• **Instructions to follow**:
Pick every line out of the entries below that holds the string "savefig", and report them.

(Dataset records)

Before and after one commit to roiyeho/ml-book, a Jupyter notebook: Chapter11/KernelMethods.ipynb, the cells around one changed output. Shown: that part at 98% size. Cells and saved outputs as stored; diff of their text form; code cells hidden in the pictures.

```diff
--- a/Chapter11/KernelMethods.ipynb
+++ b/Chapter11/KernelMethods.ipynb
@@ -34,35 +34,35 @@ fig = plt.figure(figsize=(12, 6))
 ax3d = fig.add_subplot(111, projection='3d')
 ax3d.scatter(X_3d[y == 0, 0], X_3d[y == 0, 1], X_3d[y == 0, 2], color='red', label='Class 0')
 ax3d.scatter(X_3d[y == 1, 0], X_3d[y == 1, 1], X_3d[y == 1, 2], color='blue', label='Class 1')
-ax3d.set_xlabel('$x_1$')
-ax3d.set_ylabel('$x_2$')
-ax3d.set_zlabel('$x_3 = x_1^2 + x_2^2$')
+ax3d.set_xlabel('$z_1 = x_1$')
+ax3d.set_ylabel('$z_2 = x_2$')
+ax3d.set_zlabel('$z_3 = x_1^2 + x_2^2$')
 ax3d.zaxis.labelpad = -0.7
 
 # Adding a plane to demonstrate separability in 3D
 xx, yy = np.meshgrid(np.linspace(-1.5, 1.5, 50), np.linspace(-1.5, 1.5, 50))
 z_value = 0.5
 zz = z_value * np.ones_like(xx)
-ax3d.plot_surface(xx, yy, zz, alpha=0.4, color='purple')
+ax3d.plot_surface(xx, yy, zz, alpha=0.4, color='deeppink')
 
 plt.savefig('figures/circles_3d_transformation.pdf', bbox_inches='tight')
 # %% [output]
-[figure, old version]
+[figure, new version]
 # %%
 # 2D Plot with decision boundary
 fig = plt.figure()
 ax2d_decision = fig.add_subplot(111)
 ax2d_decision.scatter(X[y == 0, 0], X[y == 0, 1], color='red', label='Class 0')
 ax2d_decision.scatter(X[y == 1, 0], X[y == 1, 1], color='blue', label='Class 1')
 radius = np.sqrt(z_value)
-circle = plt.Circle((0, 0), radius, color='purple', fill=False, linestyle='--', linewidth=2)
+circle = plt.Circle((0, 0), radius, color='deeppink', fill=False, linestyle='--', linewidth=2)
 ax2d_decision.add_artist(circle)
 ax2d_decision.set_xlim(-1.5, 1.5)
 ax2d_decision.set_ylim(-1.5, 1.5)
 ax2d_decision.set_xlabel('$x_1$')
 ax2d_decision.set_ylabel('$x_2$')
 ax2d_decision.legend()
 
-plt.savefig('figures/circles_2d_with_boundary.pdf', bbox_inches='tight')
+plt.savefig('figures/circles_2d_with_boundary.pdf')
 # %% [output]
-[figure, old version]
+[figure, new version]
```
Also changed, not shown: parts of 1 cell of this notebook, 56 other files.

• **Output for this exercise**:
 plt.savefig('figures/circles_3d_transformation.pdf', bbox_inches='tight')
-plt.savefig('figures/circles_2d_with_boundary.pdf', bbox_inches='tight')
+plt.savefig('figures/circles_2d_with_boundary.pdf')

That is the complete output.